Brief ->
Images excluded, repeat each entry below exactly.

Data shown ->
========================================================================
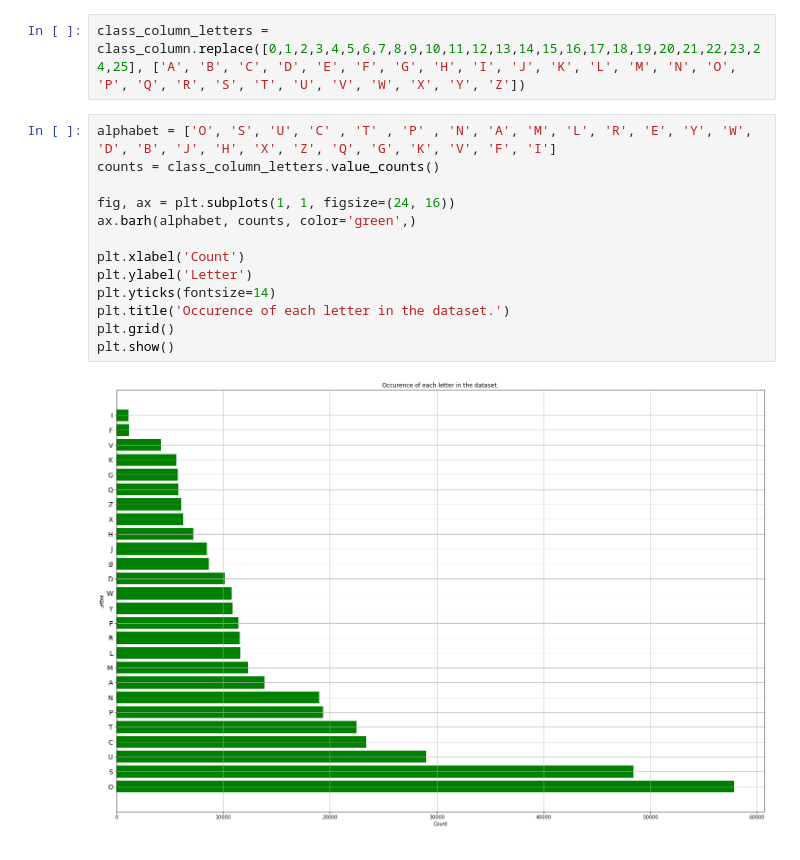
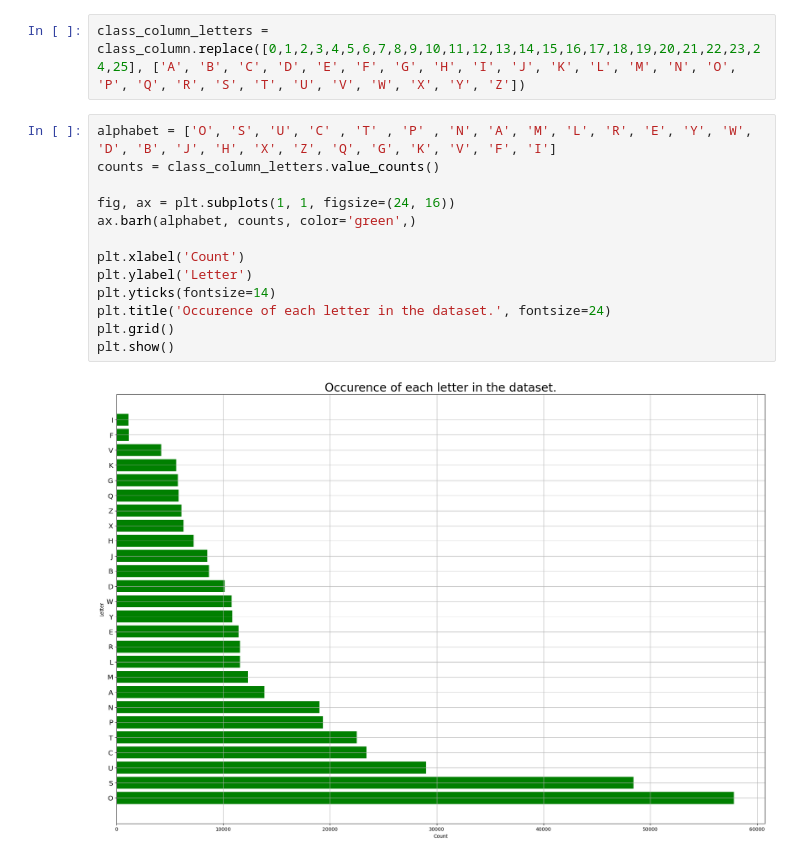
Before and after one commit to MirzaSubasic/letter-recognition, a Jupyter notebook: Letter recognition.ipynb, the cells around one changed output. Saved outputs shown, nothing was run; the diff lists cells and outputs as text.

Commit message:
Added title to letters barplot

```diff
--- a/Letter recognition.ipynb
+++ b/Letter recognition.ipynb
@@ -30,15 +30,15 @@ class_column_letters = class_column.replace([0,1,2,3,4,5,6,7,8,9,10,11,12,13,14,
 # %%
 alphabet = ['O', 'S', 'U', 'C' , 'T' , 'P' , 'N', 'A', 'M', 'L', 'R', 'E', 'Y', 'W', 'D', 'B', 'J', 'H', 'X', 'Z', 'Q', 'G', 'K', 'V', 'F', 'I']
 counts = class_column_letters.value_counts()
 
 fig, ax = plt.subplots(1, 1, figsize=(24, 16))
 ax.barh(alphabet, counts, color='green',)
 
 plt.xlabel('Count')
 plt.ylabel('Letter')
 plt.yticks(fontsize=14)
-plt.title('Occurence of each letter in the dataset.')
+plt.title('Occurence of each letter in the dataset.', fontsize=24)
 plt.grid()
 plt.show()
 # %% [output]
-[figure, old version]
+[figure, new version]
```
========================================================================
Your solution ->
Before and after one commit to MirzaSubasic/letter-recognition, a Jupyter notebook: Letter recognition.ipynb, the cells around one changed output. Saved outputs shown, nothing was run; the diff lists cells and outputs as text.

Commit message:
Added title to letters barplot

```diff
--- a/Letter recognition.ipynb
+++ b/Letter recognition.ipynb
@@ -30,15 +30,15 @@ class_column_letters = class_column.replace([0,1,2,3,4,5,6,7,8,9,10,11,12,13,14,
 # %%
 alphabet = ['O', 'S', 'U', 'C' , 'T' , 'P' , 'N', 'A', 'M', 'L', 'R', 'E', 'Y', 'W', 'D', 'B', 'J', 'H', 'X', 'Z', 'Q', 'G', 'K', 'V', 'F', 'I']
 counts = class_column_letters.value_counts()
 
 fig, ax = plt.subplots(1, 1, figsize=(24, 16))
 ax.barh(alphabet, counts, color='green',)
 
 plt.xlabel('Count')
 plt.ylabel('Letter')
 plt.yticks(fontsize=14)
-plt.title('Occurence of each letter in the dataset.')
+plt.title('Occurence of each letter in the dataset.', fontsize=24)
 plt.grid()
 plt.show()
 # %% [output]
-[figure, old version]
+[figure, new version]
```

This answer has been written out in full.